Show each line of the data below that has the string "notr" in it.

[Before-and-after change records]

----

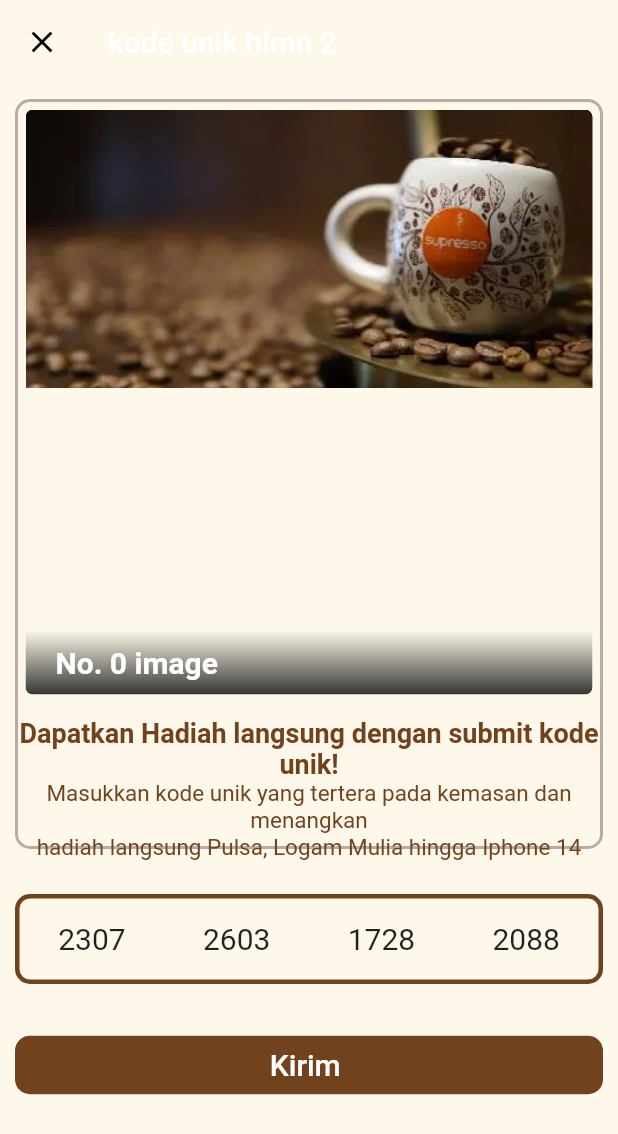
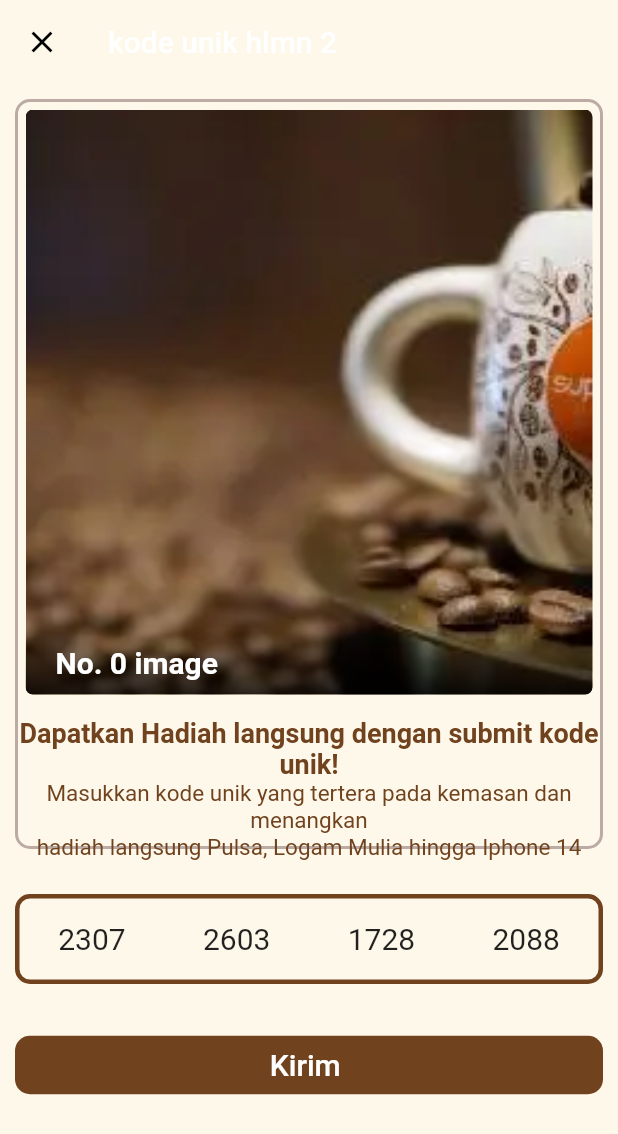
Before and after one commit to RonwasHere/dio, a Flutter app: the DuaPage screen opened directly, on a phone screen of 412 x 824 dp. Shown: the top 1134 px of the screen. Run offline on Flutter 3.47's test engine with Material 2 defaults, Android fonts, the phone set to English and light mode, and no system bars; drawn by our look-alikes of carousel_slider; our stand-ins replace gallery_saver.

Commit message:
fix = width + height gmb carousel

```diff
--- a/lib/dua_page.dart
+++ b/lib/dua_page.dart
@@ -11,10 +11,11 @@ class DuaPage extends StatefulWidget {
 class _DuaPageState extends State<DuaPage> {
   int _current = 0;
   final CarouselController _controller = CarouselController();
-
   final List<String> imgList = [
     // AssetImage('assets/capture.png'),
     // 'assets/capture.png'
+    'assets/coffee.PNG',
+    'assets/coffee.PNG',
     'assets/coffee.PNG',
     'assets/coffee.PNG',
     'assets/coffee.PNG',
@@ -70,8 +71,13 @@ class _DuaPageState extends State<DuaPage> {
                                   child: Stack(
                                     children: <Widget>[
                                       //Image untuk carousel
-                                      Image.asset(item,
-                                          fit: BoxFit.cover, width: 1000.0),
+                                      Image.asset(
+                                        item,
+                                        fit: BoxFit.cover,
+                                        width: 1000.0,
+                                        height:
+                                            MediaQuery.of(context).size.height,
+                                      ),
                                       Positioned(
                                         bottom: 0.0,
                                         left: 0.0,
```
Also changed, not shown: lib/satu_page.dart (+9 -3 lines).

----

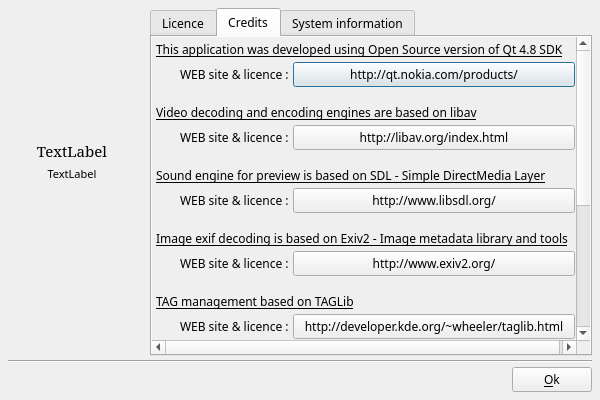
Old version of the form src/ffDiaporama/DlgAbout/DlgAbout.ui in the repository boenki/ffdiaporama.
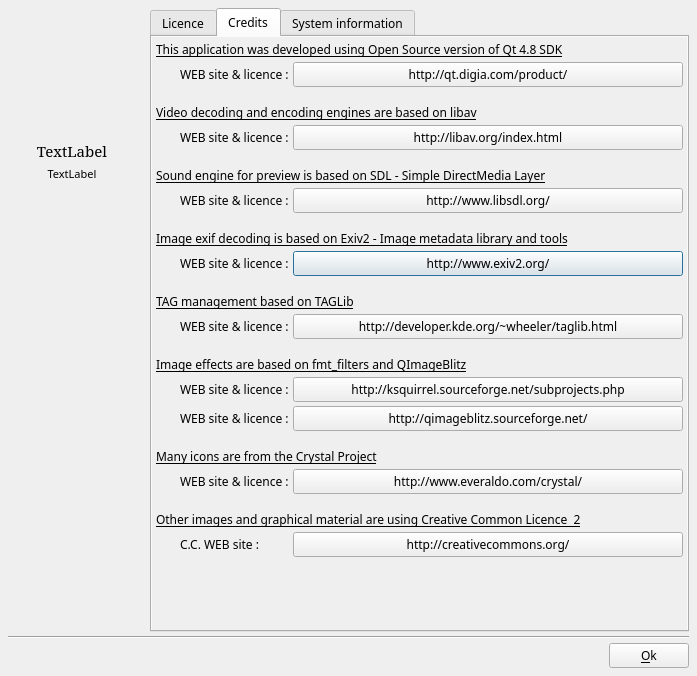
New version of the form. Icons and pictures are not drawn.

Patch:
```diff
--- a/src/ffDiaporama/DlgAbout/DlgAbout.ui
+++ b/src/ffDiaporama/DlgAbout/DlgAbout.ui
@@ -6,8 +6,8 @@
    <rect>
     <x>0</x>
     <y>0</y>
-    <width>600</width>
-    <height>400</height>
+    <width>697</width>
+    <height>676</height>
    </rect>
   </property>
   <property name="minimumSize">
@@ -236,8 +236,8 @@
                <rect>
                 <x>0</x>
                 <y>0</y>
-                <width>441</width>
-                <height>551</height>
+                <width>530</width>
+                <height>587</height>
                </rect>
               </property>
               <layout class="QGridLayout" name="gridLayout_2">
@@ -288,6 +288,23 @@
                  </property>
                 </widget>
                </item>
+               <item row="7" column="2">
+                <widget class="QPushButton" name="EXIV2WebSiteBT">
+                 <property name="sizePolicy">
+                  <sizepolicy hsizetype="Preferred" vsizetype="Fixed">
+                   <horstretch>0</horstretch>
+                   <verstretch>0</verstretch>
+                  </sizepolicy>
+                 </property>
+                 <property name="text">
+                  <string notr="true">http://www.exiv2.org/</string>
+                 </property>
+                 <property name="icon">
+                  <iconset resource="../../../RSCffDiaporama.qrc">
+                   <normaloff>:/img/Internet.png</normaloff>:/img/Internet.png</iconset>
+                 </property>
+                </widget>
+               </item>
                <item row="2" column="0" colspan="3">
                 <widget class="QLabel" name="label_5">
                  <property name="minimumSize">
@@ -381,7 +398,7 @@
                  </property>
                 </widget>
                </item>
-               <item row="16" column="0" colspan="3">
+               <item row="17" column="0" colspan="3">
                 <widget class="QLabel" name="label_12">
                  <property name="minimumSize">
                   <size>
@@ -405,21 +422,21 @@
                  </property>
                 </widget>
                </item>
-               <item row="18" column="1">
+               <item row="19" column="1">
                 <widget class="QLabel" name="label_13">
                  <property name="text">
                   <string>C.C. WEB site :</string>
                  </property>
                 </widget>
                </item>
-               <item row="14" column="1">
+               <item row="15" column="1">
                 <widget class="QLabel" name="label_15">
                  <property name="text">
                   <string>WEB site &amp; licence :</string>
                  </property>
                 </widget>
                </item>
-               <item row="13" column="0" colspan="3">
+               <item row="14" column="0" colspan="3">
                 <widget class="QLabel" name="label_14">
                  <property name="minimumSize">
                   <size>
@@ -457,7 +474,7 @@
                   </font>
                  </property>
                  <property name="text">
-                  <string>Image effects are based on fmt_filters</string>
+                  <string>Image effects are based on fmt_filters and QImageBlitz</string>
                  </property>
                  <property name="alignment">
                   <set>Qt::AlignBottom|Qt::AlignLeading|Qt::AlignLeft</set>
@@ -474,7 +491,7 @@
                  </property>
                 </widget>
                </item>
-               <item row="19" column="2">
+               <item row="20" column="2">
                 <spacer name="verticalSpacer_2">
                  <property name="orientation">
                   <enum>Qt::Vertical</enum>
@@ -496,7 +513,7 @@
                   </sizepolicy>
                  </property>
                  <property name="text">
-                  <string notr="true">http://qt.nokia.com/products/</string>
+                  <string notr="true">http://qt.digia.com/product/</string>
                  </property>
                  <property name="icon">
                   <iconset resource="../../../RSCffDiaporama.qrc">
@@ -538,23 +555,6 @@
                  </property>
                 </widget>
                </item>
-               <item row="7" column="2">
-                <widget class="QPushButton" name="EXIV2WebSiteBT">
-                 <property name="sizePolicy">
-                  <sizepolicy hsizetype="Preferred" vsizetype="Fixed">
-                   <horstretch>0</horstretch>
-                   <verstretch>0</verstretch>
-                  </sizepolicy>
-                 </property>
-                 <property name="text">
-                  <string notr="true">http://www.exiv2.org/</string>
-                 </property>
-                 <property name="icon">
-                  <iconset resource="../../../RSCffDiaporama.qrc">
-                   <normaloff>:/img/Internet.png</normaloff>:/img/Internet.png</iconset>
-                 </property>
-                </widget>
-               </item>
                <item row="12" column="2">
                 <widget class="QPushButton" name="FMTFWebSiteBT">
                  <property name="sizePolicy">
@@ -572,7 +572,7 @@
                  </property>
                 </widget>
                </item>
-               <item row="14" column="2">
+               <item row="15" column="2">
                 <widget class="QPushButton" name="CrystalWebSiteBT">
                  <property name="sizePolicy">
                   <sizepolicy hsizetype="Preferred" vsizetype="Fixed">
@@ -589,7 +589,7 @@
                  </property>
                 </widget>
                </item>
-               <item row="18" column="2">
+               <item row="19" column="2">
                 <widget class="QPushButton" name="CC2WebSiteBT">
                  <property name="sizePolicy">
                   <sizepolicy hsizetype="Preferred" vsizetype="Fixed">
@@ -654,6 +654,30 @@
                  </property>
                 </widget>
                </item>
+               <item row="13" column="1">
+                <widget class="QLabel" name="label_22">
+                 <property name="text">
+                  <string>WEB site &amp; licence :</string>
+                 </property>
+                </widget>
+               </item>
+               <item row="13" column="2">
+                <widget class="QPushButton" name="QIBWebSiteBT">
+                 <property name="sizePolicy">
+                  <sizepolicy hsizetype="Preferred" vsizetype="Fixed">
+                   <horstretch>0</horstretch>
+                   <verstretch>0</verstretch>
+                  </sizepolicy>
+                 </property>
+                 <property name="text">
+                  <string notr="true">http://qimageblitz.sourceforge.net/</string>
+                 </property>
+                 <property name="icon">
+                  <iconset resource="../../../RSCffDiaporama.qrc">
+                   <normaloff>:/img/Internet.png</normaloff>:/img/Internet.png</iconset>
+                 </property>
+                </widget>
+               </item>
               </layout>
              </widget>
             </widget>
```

----

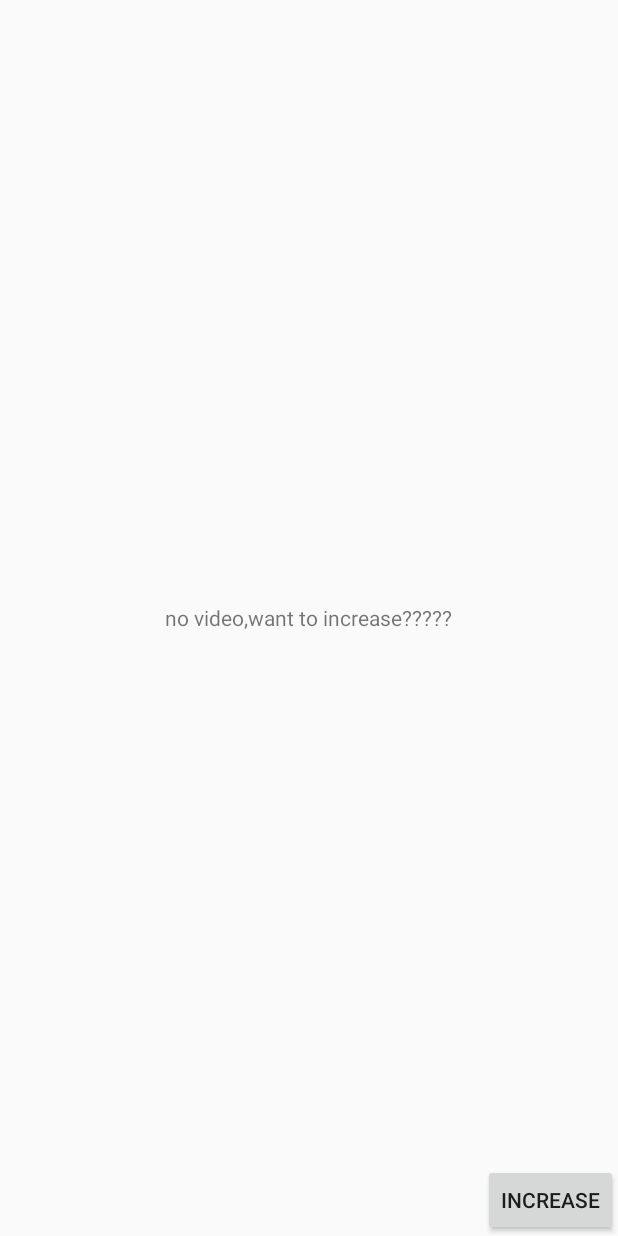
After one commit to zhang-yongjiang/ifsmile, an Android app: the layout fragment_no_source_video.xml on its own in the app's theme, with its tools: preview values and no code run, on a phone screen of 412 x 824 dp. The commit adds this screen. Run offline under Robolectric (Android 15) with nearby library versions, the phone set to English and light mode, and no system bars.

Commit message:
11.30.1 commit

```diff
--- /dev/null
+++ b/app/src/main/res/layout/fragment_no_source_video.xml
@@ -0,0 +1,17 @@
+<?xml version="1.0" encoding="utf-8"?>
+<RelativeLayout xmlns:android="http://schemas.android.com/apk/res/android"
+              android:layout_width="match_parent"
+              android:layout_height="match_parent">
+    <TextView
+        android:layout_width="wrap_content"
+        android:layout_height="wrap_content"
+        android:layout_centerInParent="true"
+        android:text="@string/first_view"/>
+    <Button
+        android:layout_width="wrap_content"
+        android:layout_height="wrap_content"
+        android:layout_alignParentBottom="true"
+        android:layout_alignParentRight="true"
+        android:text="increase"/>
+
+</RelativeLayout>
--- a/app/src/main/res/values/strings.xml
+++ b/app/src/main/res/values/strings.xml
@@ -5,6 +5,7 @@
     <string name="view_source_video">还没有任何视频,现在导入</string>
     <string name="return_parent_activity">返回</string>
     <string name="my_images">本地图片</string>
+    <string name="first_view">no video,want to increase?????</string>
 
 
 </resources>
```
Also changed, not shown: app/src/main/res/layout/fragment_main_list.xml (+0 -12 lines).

----

### RESULT
+                  <string notr="true">http://www.exiv2.org/</string>
-                  <string notr="true">http://qt.nokia.com/products/</string>
+                  <string notr="true">http://qt.digia.com/product/</string>
-                  <string notr="true">http://www.exiv2.org/</string>
+                  <string notr="true">http://qimageblitz.sourceforge.net/</string>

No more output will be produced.